Lake Tanganyika in southeastern Africa is the world’s longest freshwater lake and the second largest by volume. Plying the lake’s waters for nearly 100 years is the M/V Liemba. Originally built as the Graf von Gotzen in 1913 in Germany, the ship was intended to serve the colony of German East Africa. Upon the outbreak of World War I, though, the Graf von Gotzen was converted for use as a warship to help defend German East Africa. The commander of German forces in the region, Colonel Paul von Lettow-Vorbeck , waged such a brilliant and effective defense of the colony that his forces were still at large at the time of the 1918 Armistice.
The Graf von Gotzen and her fellow gunboats so threatened Allied control of Lake Tanganyika that the Royal Navy dispatched two armed motorboats to defeat the German flotilla. Following a backbreaking journey through the jungles of Africa, the Royal Navy motorboats regained control of the lake and forced the Germans to scuttle the Graf von Gotzen in July 1916. Graf von Gotzen’s wartime experience served as the inspiration for C.S. Forester’s German gunboat Luisa in The African Queen.

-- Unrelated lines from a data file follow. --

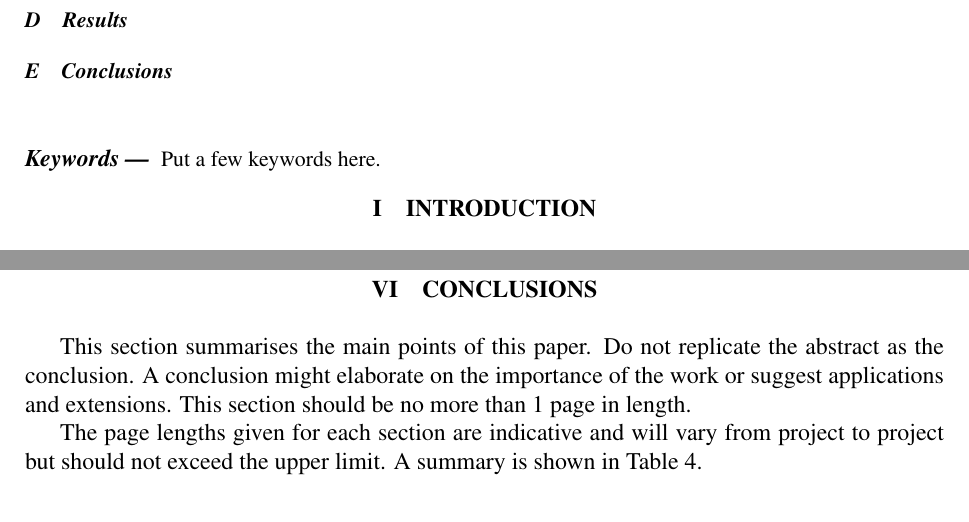
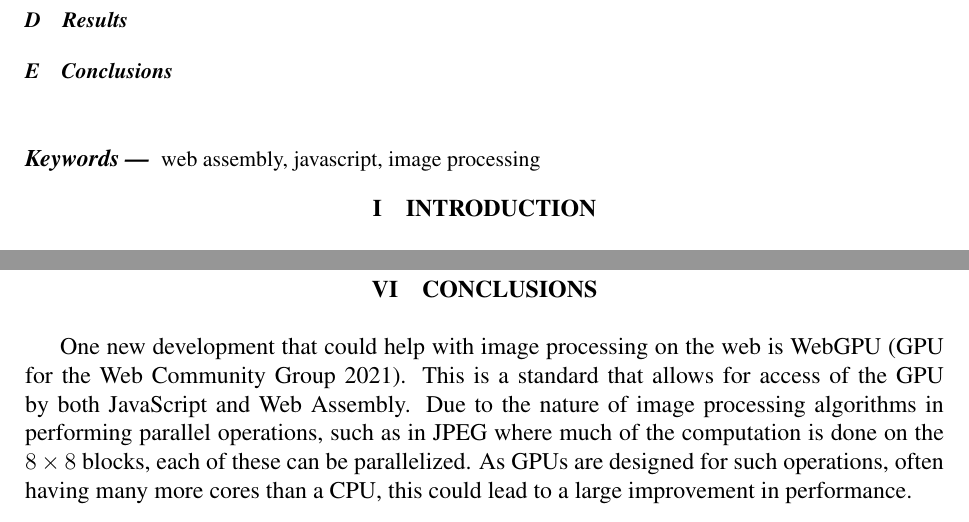
Before and after one commit to samrobbins85/dissertation, a LaTeX paper (projectpaper.tex): two parts of pages 1 and 11 of 13 before the commit and two parts of pages 1 and 11 of 14 after it, joined at a grey line, cut so that both start at the same text. Compiled offline with pdfLaTeX.

Commit message:
Add paragraph on webgpu

```diff
--- a/projectpaper.tex
+++ b/projectpaper.tex
@@ -38,7 +38,7 @@
 \end{abstract}
 
 \begin{keywords}
-    Put a few keywords here.
+    web assembly, javascript, image processing
 \end{keywords}
 
 
@@ -436,7 +436,6 @@ While I did discuss the benefits of static types in the strengths section, this
 \newpage
 \section{Conclusions}
 
-This section summarises the main points of this paper.  Do not replicate the abstract as the conclusion.  A conclusion might elaborate on the importance of the work or suggest applications and extensions.  This section should be no more than 1 page in length.
+One new development that could help with image processing on the web is WebGPU \cite{webgpu}. This is a standard that allows for access of the GPU by both JavaScript and Web Assembly. Due to the nature of image processing algorithms in performing parallel operations, such as in JPEG where much of the computation is done on the $8\times 8$ blocks, each of these can be parallelized. As GPUs are designed for such operations, often having many more cores than a CPU, this could lead to a large improvement in performance.
 
-The page lengths given for each section are indicative and will vary from project to project but should not exceed the upper limit.  A summary is shown in Table \ref{summary}.
 
```
Also changed, not shown: projectpaper.bib (+8 -0 lines), projectpaper.pdf, projectpaper.tex (1 more changed lines).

In 1924, a British salvage team raised the Graf von Gotzen and, after substantial refitting, recommissioned her as the M/V Liemba, the Swahili name for Lake Tanganyika. The Liemba has been in constant use ever since and has subsequently become seriously run-down. Debates over whether to overhaul or scrap Liemba have raged for several years. The most recent plan is for an overhaul costing 20 million Euros to occur and for the ship to revert to museum ship duty after her retirement.